* **WORK TO BE COMPLETED**
Scan the records for "path". Show the matching lines.

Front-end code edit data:
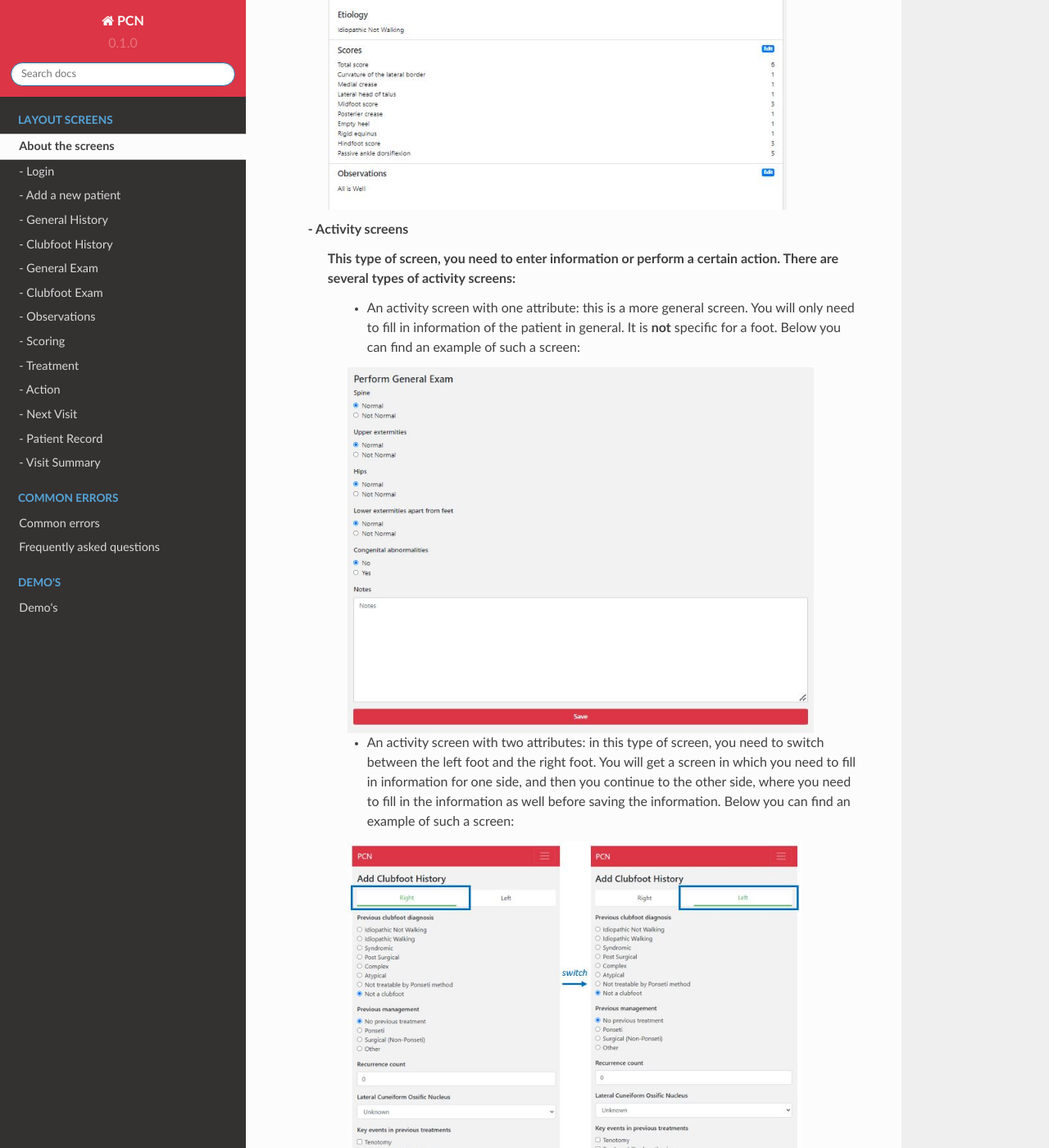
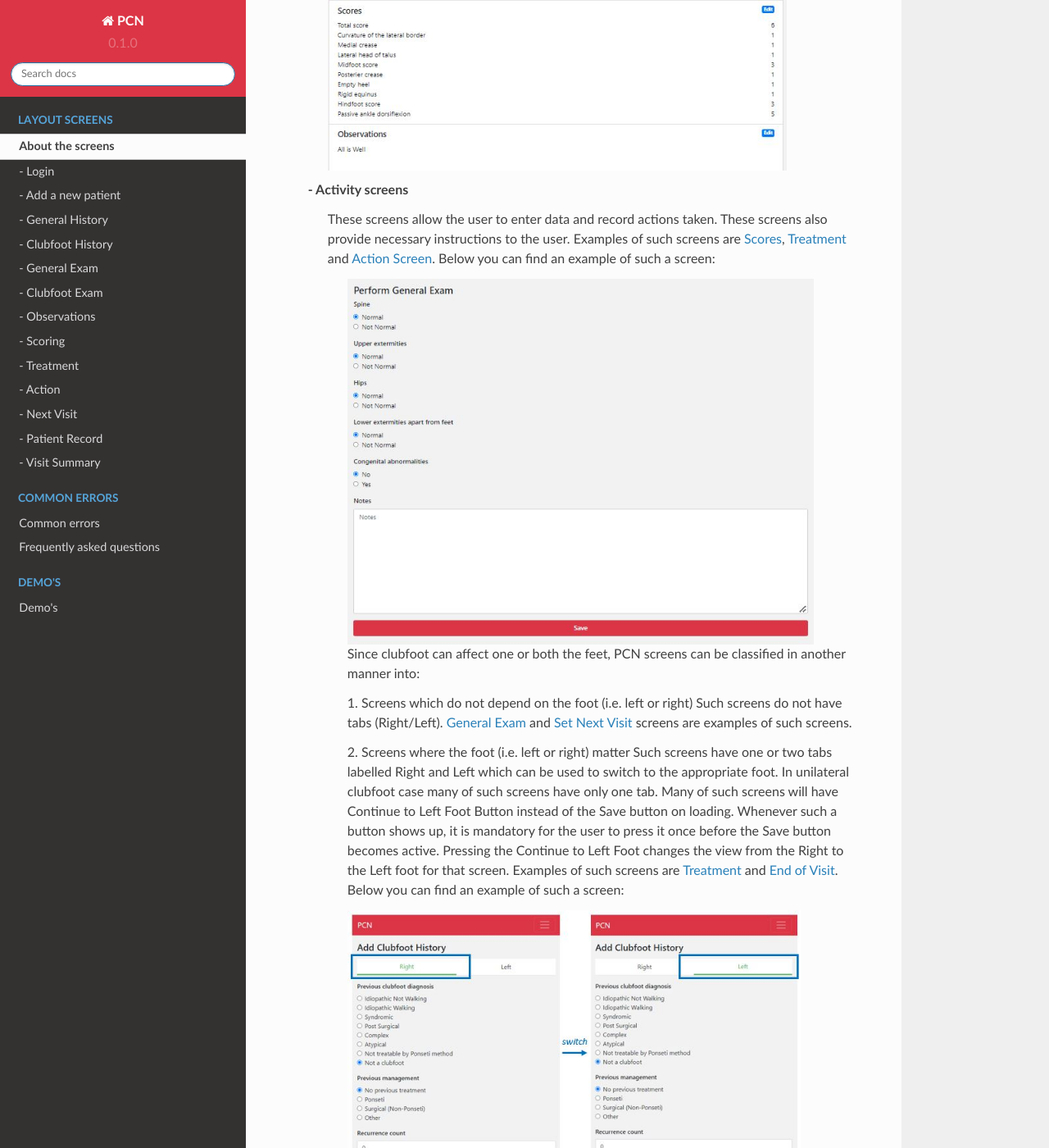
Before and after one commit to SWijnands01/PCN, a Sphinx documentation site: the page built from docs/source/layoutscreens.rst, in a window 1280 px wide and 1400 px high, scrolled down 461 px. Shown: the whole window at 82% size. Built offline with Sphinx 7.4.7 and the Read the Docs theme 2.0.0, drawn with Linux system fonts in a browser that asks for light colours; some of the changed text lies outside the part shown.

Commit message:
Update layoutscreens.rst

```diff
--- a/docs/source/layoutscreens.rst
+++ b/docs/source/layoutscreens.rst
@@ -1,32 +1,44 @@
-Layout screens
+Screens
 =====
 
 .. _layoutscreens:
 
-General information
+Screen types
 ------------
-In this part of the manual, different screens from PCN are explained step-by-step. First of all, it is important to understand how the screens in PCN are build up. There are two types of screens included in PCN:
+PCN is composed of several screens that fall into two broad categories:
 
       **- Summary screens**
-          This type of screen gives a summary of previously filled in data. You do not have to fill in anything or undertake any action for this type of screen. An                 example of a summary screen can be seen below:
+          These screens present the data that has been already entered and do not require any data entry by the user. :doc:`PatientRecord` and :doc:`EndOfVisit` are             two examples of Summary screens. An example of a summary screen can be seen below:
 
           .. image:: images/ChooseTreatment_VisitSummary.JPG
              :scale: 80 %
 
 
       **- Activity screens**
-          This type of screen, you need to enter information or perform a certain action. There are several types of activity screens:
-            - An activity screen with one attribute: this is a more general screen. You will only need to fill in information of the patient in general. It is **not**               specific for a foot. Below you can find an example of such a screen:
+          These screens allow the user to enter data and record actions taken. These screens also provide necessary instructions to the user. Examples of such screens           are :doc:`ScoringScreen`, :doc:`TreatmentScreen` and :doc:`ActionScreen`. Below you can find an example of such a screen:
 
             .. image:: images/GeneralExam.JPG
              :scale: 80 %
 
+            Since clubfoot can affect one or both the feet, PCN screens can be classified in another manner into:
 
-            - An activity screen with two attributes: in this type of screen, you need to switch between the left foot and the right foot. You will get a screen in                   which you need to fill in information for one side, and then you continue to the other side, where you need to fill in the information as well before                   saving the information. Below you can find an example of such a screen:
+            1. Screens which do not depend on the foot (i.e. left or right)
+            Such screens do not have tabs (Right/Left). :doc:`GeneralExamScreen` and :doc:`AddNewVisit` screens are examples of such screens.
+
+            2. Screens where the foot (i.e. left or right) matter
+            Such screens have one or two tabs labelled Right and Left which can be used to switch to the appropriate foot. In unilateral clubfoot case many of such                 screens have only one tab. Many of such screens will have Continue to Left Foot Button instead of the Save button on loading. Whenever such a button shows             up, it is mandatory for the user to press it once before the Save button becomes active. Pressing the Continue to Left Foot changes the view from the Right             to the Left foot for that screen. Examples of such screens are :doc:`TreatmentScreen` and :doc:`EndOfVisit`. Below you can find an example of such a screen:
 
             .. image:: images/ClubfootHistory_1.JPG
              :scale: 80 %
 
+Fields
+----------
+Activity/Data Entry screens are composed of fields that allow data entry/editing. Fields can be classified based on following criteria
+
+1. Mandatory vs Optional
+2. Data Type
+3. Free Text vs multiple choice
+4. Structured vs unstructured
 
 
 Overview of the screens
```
* * *
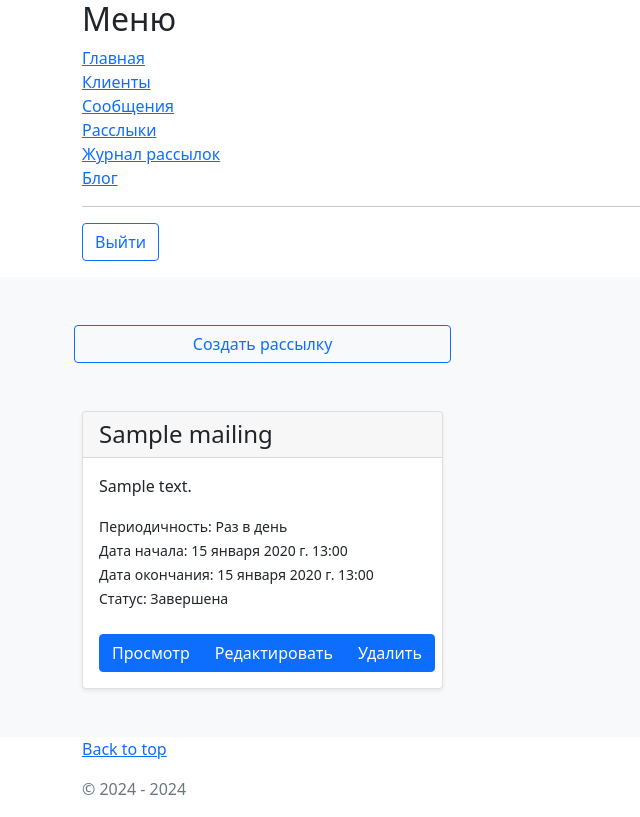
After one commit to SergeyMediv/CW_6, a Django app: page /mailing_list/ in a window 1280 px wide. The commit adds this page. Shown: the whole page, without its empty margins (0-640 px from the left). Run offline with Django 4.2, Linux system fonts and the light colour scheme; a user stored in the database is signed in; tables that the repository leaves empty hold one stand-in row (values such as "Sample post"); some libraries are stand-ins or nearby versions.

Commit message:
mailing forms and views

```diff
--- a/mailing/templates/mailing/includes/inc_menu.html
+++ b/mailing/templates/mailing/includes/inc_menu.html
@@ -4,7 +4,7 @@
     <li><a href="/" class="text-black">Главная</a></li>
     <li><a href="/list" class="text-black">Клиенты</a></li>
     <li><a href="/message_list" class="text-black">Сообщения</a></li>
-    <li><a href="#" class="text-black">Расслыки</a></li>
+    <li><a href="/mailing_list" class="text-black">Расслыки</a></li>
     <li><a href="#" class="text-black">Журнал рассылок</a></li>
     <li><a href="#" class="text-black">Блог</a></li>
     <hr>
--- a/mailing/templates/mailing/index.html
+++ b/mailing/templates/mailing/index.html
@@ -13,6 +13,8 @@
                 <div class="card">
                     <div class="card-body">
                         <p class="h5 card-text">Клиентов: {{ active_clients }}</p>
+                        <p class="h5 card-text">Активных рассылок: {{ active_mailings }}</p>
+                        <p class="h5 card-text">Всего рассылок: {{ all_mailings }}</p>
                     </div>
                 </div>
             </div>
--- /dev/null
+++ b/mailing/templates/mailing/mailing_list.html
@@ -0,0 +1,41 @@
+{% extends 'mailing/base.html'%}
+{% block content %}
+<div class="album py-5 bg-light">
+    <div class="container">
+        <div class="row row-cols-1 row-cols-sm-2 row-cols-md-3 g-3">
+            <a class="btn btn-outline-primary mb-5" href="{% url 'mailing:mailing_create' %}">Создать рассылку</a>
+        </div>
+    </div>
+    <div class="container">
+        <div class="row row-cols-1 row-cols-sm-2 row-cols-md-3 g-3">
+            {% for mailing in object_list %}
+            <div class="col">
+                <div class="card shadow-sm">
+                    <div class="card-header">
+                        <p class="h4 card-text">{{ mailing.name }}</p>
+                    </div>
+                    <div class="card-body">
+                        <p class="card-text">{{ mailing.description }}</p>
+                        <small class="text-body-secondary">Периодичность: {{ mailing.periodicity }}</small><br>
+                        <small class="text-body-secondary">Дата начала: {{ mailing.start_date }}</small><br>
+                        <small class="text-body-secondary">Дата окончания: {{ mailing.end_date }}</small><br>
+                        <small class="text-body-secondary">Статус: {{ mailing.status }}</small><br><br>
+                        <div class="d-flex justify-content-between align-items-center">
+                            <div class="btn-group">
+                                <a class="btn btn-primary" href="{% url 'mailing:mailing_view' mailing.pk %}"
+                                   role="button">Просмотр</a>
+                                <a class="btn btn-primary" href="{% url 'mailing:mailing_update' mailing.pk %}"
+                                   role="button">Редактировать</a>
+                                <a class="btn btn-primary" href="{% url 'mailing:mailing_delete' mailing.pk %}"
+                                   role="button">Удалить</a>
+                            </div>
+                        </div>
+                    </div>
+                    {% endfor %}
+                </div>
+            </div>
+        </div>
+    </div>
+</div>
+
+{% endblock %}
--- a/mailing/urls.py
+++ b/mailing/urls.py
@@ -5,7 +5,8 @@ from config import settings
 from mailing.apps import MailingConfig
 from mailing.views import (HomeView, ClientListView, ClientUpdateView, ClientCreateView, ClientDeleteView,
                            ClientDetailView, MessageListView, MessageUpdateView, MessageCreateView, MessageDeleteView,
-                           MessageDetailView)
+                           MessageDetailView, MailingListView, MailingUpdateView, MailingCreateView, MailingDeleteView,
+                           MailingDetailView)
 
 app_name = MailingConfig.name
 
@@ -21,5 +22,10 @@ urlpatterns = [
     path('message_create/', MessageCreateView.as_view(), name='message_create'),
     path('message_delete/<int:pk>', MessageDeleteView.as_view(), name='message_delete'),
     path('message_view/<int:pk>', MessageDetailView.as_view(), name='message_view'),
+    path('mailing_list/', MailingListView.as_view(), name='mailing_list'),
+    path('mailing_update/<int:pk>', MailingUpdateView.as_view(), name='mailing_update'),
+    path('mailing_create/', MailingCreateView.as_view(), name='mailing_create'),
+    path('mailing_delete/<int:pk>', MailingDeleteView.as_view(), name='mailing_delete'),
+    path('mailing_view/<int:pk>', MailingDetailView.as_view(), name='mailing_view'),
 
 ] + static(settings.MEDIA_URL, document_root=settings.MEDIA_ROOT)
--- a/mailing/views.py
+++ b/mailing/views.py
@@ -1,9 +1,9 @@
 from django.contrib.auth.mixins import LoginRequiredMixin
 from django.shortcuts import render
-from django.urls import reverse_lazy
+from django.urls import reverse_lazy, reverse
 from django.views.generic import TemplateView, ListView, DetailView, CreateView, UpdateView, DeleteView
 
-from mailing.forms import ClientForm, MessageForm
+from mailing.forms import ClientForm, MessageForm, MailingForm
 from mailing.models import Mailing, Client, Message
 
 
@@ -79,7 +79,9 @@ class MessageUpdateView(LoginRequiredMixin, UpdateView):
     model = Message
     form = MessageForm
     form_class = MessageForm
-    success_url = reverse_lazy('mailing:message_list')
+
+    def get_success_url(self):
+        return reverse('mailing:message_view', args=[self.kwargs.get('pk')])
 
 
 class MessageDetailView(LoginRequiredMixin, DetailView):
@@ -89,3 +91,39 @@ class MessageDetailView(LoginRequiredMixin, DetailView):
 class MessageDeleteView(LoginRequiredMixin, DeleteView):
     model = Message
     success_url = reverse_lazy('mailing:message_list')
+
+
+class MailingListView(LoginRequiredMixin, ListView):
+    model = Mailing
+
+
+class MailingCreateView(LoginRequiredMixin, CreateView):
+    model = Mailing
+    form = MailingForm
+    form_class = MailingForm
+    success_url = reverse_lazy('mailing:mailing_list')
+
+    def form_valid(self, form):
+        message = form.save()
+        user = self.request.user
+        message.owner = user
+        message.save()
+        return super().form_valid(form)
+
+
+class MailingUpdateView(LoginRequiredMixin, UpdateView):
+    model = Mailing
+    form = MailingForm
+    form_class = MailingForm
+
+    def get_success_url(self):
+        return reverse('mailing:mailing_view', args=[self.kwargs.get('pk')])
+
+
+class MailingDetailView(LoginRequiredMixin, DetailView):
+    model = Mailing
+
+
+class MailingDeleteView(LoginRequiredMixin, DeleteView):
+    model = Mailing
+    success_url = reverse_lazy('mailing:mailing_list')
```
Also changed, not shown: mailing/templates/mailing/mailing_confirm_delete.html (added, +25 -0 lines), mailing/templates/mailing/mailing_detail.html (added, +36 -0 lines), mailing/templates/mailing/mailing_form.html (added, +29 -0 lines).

* **TASK RESULT**
     path('message_create/', MessageCreateView.as_view(), name='message_create'),
     path('message_delete/<int:pk>', MessageDeleteView.as_view(), name='message_delete'),
     path('message_view/<int:pk>', MessageDetailView.as_view(), name='message_view'),
+    path('mailing_list/', MailingListView.as_view(), name='mailing_list'),
+    path('mailing_update/<int:pk>', MailingUpdateView.as_view(), name='mailing_update'),
+    path('mailing_create/', MailingCreateView.as_view(), name='mailing_create'),
+    path('mailing_delete/<int:pk>', MailingDeleteView.as_view(), name='mailing_delete'),
+    path('mailing_view/<int:pk>', MailingDetailView.as_view(), name='mailing_view'),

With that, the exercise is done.